- EXERCISE BRIEF: Give only the number of lines in the following entries where "right" appears.

(Change detection data)

· · ·

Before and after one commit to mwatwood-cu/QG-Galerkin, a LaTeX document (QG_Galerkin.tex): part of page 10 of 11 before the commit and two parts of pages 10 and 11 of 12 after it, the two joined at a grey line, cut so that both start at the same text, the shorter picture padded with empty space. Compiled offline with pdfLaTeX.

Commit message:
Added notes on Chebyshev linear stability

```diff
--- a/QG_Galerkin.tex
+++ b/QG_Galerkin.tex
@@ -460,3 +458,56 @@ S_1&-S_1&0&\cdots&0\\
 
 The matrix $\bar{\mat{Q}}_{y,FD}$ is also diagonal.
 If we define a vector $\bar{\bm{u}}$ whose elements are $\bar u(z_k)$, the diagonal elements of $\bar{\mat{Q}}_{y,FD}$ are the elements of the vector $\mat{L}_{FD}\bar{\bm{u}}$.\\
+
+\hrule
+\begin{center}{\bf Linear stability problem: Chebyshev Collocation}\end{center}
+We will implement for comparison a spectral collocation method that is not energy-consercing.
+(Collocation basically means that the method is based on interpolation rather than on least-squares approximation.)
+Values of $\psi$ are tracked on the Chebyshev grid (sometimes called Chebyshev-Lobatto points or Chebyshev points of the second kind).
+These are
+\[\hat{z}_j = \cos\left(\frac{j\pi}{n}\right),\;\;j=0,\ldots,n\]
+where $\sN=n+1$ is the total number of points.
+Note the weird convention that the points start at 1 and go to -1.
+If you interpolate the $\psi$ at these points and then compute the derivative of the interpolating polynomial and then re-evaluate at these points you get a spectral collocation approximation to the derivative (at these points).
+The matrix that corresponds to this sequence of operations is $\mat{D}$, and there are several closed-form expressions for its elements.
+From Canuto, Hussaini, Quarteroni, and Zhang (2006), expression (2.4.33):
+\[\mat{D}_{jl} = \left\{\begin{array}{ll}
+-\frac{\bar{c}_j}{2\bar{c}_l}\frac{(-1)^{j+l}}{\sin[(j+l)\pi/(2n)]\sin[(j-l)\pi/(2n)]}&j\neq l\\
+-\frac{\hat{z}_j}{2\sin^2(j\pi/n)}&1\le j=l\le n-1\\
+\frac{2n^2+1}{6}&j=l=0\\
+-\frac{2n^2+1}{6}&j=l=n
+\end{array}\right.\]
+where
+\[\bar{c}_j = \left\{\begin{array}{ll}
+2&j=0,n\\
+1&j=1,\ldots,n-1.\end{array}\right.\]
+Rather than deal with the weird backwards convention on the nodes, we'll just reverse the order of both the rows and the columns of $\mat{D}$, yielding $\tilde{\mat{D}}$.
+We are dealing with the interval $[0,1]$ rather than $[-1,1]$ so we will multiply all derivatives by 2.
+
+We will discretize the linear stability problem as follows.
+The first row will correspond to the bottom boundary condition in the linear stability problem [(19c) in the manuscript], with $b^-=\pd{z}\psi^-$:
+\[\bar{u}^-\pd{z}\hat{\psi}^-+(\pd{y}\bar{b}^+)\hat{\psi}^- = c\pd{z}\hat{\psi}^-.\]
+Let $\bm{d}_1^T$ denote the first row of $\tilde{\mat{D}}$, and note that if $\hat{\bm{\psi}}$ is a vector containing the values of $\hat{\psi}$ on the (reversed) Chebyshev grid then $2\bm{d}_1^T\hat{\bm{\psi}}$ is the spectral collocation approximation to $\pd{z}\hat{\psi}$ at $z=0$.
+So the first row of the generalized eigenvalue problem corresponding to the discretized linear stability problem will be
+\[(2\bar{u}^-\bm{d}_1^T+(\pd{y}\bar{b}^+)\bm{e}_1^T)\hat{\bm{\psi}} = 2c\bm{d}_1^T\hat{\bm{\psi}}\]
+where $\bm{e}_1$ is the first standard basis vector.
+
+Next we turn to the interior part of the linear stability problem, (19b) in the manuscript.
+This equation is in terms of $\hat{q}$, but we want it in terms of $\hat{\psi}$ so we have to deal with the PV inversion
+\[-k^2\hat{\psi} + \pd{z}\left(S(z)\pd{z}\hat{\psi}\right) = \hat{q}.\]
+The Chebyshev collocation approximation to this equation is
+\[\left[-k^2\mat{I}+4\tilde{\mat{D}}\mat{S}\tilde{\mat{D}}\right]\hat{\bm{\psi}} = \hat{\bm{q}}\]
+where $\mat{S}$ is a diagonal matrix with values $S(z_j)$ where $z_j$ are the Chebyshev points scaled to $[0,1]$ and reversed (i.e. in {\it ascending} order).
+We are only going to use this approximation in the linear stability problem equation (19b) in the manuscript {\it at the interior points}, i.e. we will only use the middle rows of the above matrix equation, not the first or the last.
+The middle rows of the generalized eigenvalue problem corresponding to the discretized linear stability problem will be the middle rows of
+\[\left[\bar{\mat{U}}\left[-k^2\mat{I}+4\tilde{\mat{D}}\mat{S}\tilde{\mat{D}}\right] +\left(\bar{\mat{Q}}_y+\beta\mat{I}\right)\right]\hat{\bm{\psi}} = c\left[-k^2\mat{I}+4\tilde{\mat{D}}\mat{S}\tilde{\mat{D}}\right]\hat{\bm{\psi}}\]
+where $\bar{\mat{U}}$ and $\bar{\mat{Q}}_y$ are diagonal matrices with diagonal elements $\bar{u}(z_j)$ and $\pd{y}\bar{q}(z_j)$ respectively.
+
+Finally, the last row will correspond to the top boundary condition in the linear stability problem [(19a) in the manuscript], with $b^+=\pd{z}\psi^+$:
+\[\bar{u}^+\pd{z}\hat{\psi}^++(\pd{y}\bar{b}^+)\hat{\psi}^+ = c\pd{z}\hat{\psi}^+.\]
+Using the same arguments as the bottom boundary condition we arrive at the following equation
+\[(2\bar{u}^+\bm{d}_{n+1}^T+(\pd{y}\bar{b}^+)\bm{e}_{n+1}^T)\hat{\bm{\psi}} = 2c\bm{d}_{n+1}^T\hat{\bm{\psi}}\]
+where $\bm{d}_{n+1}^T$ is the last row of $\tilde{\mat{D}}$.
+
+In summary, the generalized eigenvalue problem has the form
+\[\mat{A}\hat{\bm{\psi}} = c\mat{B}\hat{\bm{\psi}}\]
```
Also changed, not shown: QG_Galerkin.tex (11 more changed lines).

· · ·

- RESULT BELOW: 6